• Exercise
Word for word, the data below must be repeated in full; no picture is to be included.

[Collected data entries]

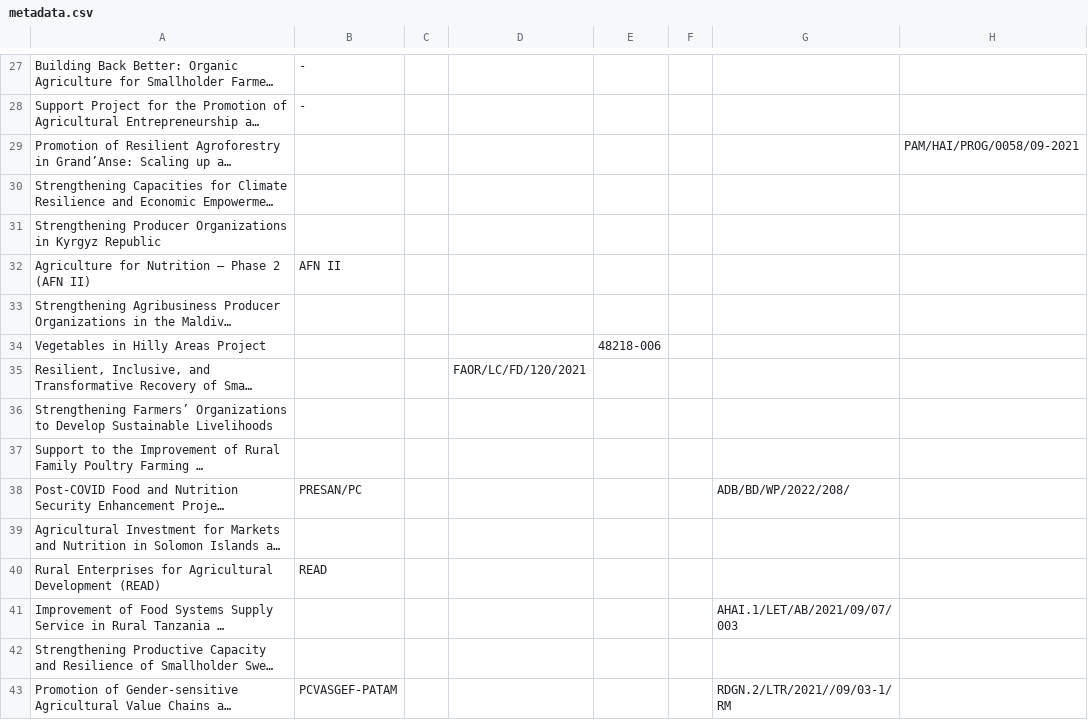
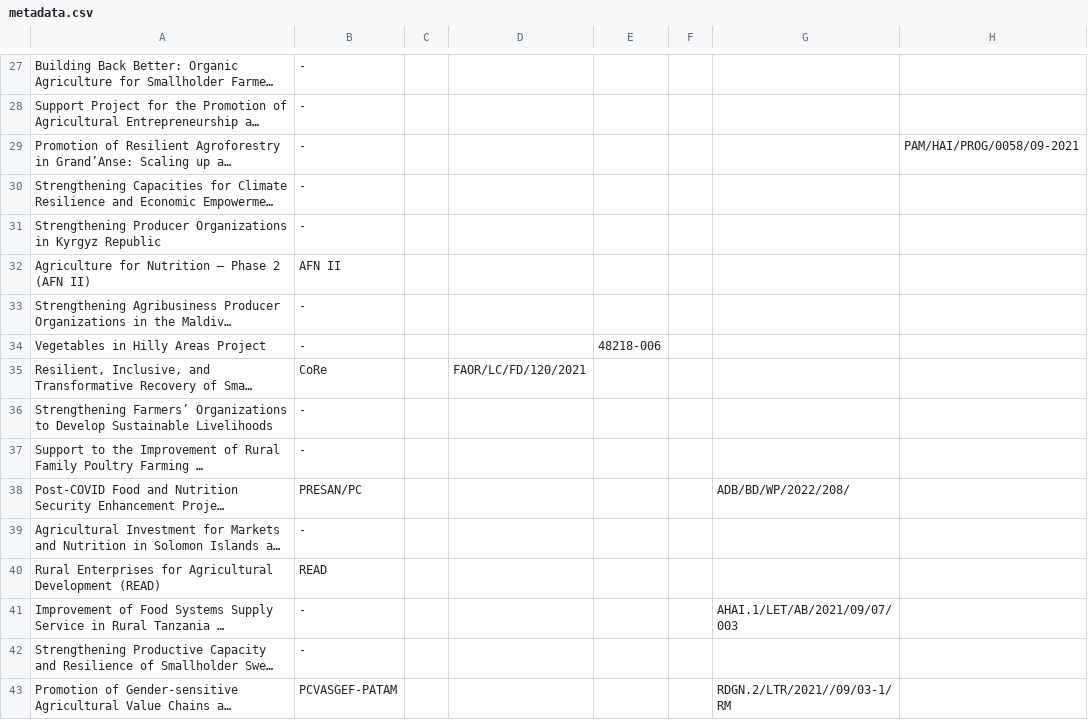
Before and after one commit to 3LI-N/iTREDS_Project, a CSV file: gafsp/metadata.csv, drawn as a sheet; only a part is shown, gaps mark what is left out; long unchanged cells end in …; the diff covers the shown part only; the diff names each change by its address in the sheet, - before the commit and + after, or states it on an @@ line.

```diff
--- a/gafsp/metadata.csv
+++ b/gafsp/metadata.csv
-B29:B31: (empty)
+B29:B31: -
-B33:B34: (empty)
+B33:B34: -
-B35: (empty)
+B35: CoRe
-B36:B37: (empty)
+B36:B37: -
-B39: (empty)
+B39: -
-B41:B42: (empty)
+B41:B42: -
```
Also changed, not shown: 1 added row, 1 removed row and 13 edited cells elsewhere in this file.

• Solution for this problem
Before and after one commit to 3LI-N/iTREDS_Project, a CSV file: gafsp/metadata.csv, drawn as a sheet; only a part is shown, gaps mark what is left out; long unchanged cells end in …; the diff covers the shown part only; the diff names each change by its address in the sheet, - before the commit and + after, or states it on an @@ line.

```diff
--- a/gafsp/metadata.csv
+++ b/gafsp/metadata.csv
-B29:B31: (empty)
+B29:B31: -
-B33:B34: (empty)
+B33:B34: -
-B35: (empty)
+B35: CoRe
-B36:B37: (empty)
+B36:B37: -
-B39: (empty)
+B39: -
-B41:B42: (empty)
+B41:B42: -
```
Also changed, not shown: 1 added row, 1 removed row and 13 edited cells elsewhere in this file.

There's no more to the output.